No matter how your student feedback survey is structured, make sure they have adequate time to give thoughtful, unhurried answers. Afterwards–and especially if you provide the assessment online– you can graph the responses, study the feedback, and analyze how to make the following school year even better.
The tradition of grabbing a broom, opening doors and windows, and sweeping out the old to make room for the new, has its place in traditions all over the world. In Iranian culture, entire families spend several days cleaning (or “shaking the house”) prior to the Persian New Year, and in Thailand, people recognize Songkran by taking to the streets for an enormous water fight, as a chance to “wipe away the buildup of the past year, both mentally and physically, in anticipation for the year to come.”
A curricular spring-cleaning can refresh your relationship with your lessons, weed out projects that are no longer relevant or helpful, and give you a clear perspective on how best to approach the upcoming term.
It is invaluable to establish a strong culture of academic integrity within your classroom and throughout your institution. Thinking about how you can improve your integrity practices, as well as establish new ones, can take place at the end of a term where you have the chance to strengthen your approach.
The learning success to come depends greatly on your preparation now.
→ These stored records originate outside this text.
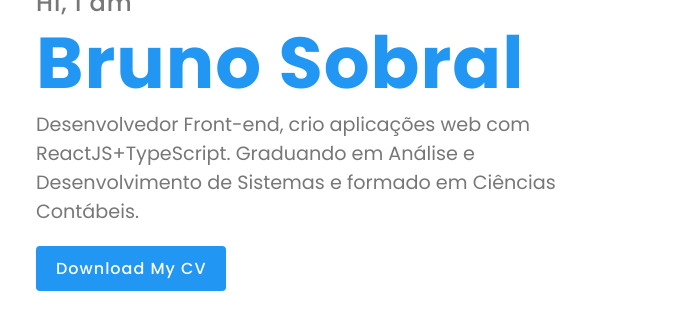
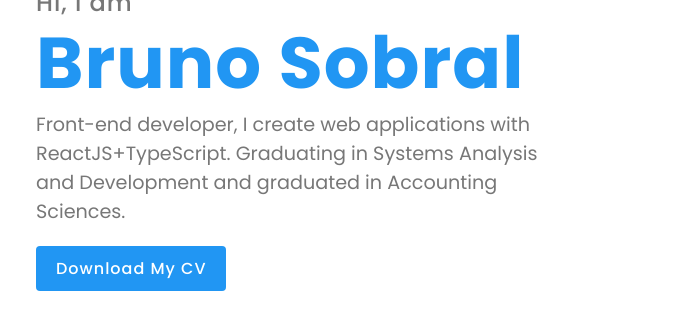
Before and after one commit to BrunoSobralDEV/brunosobral.com-old, a plain HTML site: page index.html in a window 1280 px wide. Shown: the part 268-588 px from the top of the page, 604-1280 px from the left. Drawn offline with nearby package versions, Linux system fonts and the light colour scheme; no server answers.

Commit message:
feat: bio info

```diff
--- a/index.html
+++ b/index.html
@@ -37,8 +37,7 @@
 
     <div class="content">
       <h2>Hi, I am<br><span>Bruno Sobral</span></h2>
-      <p>Desenvolvedor Front-end, crio aplicações web com ReactJS+TypeScript.
-        Graduando em Análise e Desenvolvimento de Sistemas e formado em Ciências Contábeis.
+      <p>Front-end developer, I create web applications with ReactJS+TypeScript. Graduating in Systems Analysis and Development and graduated in Accounting Sciences.
       </p>
       <!--
       <img src="./assets/react-icon.svg" alt="react-icon" style="width: 35px;">
```
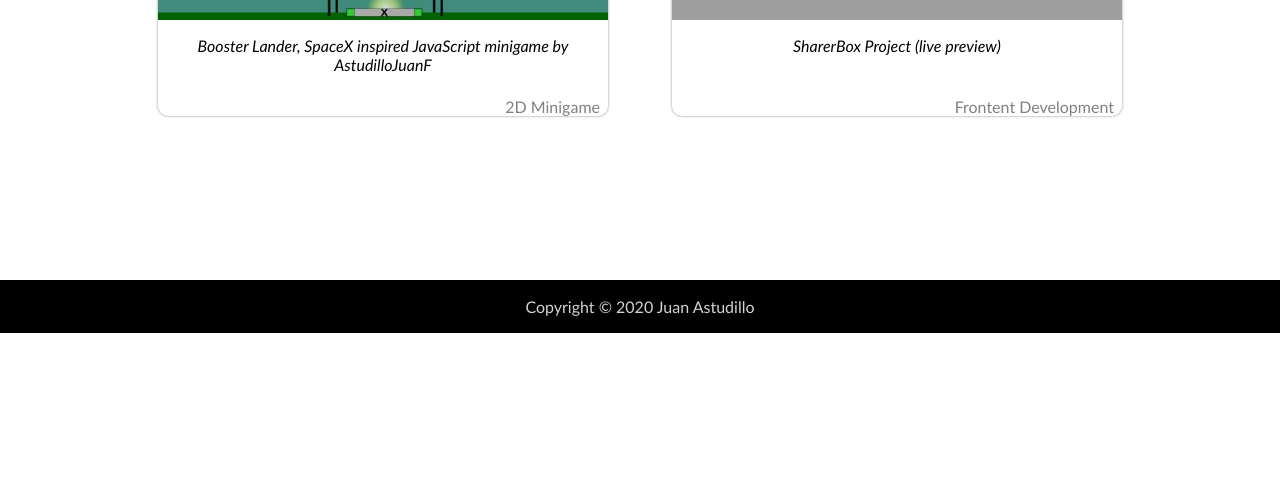
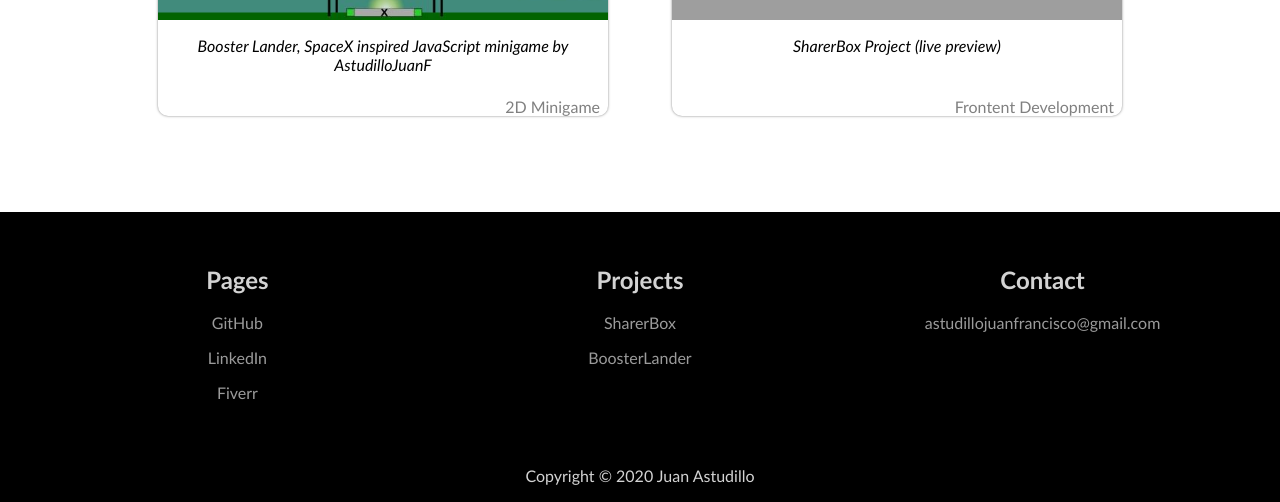
Before and after one commit to AstudilloJuanF/astudillojuanf.github.io, a PHP site: page / in a window 1280 px wide. Shown: the part 467-969 px from the top of the page. Before the commit the page ends 800 px from the top, so only its background shows below. Run offline with PHP 8.4, Linux system fonts and the light colour scheme; grey boxes are pictures that could not be loaded.

Commit message:
Add content to home page's footer

```diff
--- a/index.html
+++ b/index.html
@@ -29,7 +29,7 @@
 		<script>
 			window.onload = function(){
 				sharerboxIcons('Twitter, Facebook, WhatsApp, LinkedIn, Reddit, Tumblr, Pinterest, Telegram');
-				sharerSetup('popup', 'right', 'black', 'hidden', 'Juan F Astudillo - Programmer & Web Developer');
+				sharerSetup('popup', 'right', 'black', 'hidden', 'Juan F. Astudillo - Programmer & Web Developer');
 			};
 		</script>
 	</head>
@@ -45,6 +45,23 @@
 			</section>
 		</main>
 		<footer>
+			<div id="footer-grid-container">
+				<div class="footer-grid-item">
+					<h2>Pages</h2>
+					<p><a target="_blank" href="https://github.com/AstudilloJuanF">GitHub</a></p>
+					<p><a target="_blank" href="https://www.linkedin.com/in/juan-astudillo">LinkedIn</a></p>
+					<p><a target="_blank" href="https://www.fiverr.com/users/astudillo_juan">Fiverr</a></p>
+				</div>
+				<div class="footer-grid-item">
+					<h2>Projects</h2>
+					<p><a target="_blank" href="sharerbox/">SharerBox</a></p>
+					<p><a target="_blank" href="boosterlander/">BoosterLander</a></p>
+				</div>
+				<div class="footer-grid-item">
+					<h2>Contact</h2>
+					<p><a href="mailto:astudillojuanfrancisco@gmail.com">astudillojuanfrancisco@gmail.com</a></p>
+				</div>
+			</div>
 			<address>
 				<div id="author-disclaimer">
 					<p title="Booster Lander - Copyright © 2020 Juan Astudillo">Copyright © 2020 Juan Astudillo</p>
--- a/scripts/sharerbox.js
+++ b/scripts/sharerbox.js
@@ -600,4 +600,11 @@ function sharerSetup(behavior = 'popup', position = 'right', color = 'black', vi
 
 	shareIcon.addEventListener('click', flipIcon);
 
+	window.addEventListener('scroll', function(){
+		var footer = document.getElementsByTagName('footer')[0];
+
+		if (footer){
+			footer.scrollHeight + footer.clientHeight <= scrollY ? shareIcon.style.fill = 'white' : shareIcon.style.fill = color;
+		}
+	});
 }
--- a/styles/styles.css
+++ b/styles/styles.css
@@ -135,11 +135,39 @@ footer{
 	border: solid 1px black;
 }
 
+#footer-grid-container{
+	display: grid;
+	grid-template-columns: 30% 40% 30%;
+	width: 90%;
+	padding: 0;
+	margin: auto;
+}
+
+.footer-grid-item{
+	margin: 2rem 0;
+}
+
+.footer-grid-item a{
+	color: rgb(155, 155, 155);
+}
+
+.footer-grid-item a:hover{
+	color: white;
+}
+
+
+
 footer address{
 	font-style: normal;
 }
 
-#author-disclaimer > p {
+#author-disclaimer > p, #footer-grid-container h2{
 	color: lightgray;
 	cursor: default;
 }
+
+@media (max-width: 650px){
+	#footer-grid-container{
+		display: block;
+	}
+}
```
Whether you are bidding farewell to this set of students in the winter, spring, summer, or fall, take this time to reflect, review, and revise. Your future self and your future students will thank you.